Print the entries verbatim, leaving out the images they contain.
+++ STUDY MATERIAL
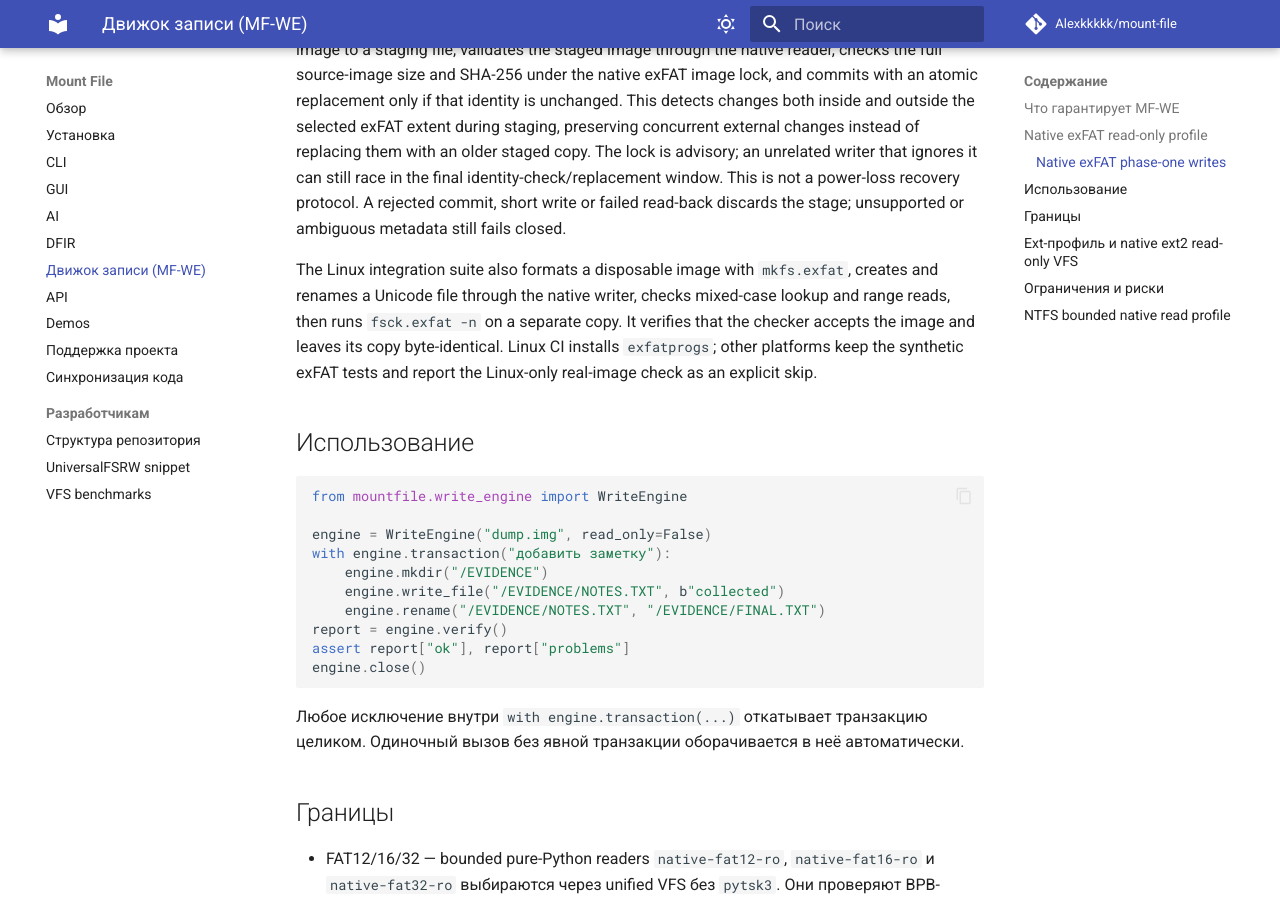
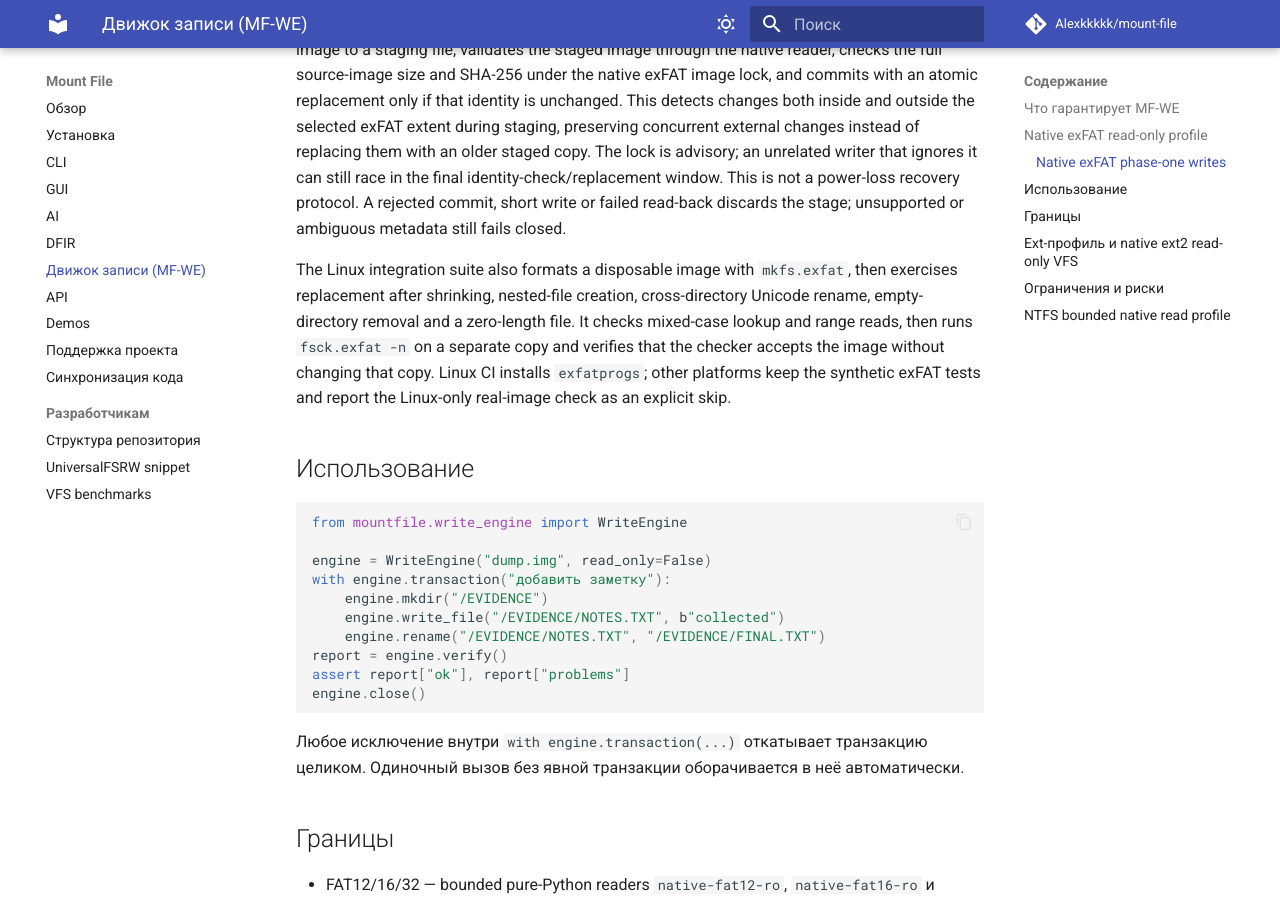
Before and after one commit to Alexkkkkk/mount-file, an MkDocs documentation site: the page built from docs/write_engine.md, in a window 1280 px wide and 900 px high, scrolled down 1654 px. Built offline with MkDocs 1.6.1 and Material for MkDocs 9.7.7, drawn with Linux system fonts in a browser that asks for light colours; comment, search, counter and statistics services are not loaded.

Commit message:
test(exfat): cover real-image operation matrix

```diff
--- a/docs/write_engine.md
+++ b/docs/write_engine.md
@@ -63,11 +63,12 @@ power-loss recovery protocol. A rejected commit, short write or failed read-back
 discards the stage; unsupported or ambiguous metadata still fails closed.
 
 The Linux integration suite also formats a disposable image with `mkfs.exfat`,
-creates and renames a Unicode file through the native writer, checks mixed-case
-lookup and range reads, then runs `fsck.exfat -n` on a separate copy. It verifies
-that the checker accepts the image and leaves its copy byte-identical. Linux CI
-installs `exfatprogs`; other platforms keep the synthetic exFAT tests and report
-the Linux-only real-image check as an explicit skip.
+then exercises replacement after shrinking, nested-file creation, cross-directory
+Unicode rename, empty-directory removal and a zero-length file. It checks
+mixed-case lookup and range reads, then runs `fsck.exfat -n` on a separate copy
+and verifies that the checker accepts the image without changing that copy.
+Linux CI installs `exfatprogs`; other platforms keep the synthetic exFAT tests
+and report the Linux-only real-image check as an explicit skip.
 
 ## Использование
 
```
Also changed, not shown: 1 other file.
++++++
RESPONSE:
Before and after one commit to Alexkkkkk/mount-file, an MkDocs documentation site: the page built from docs/write_engine.md, in a window 1280 px wide and 900 px high, scrolled down 1654 px. Built offline with MkDocs 1.6.1 and Material for MkDocs 9.7.7, drawn with Linux system fonts in a browser that asks for light colours; comment, search, counter and statistics services are not loaded.

Commit message:
test(exfat): cover real-image operation matrix

```diff
--- a/docs/write_engine.md
+++ b/docs/write_engine.md
@@ -63,11 +63,12 @@ power-loss recovery protocol. A rejected commit, short write or failed read-back
 discards the stage; unsupported or ambiguous metadata still fails closed.
 
 The Linux integration suite also formats a disposable image with `mkfs.exfat`,
-creates and renames a Unicode file through the native writer, checks mixed-case
-lookup and range reads, then runs `fsck.exfat -n` on a separate copy. It verifies
-that the checker accepts the image and leaves its copy byte-identical. Linux CI
-installs `exfatprogs`; other platforms keep the synthetic exFAT tests and report
-the Linux-only real-image check as an explicit skip.
+then exercises replacement after shrinking, nested-file creation, cross-directory
+Unicode rename, empty-directory removal and a zero-length file. It checks
+mixed-case lookup and range reads, then runs `fsck.exfat -n` on a separate copy
+and verifies that the checker accepts the image without changing that copy.
+Linux CI installs `exfatprogs`; other platforms keep the synthetic exFAT tests
+and report the Linux-only real-image check as an explicit skip.
 
 ## Использование
 
```
Also changed, not shown: 1 other file.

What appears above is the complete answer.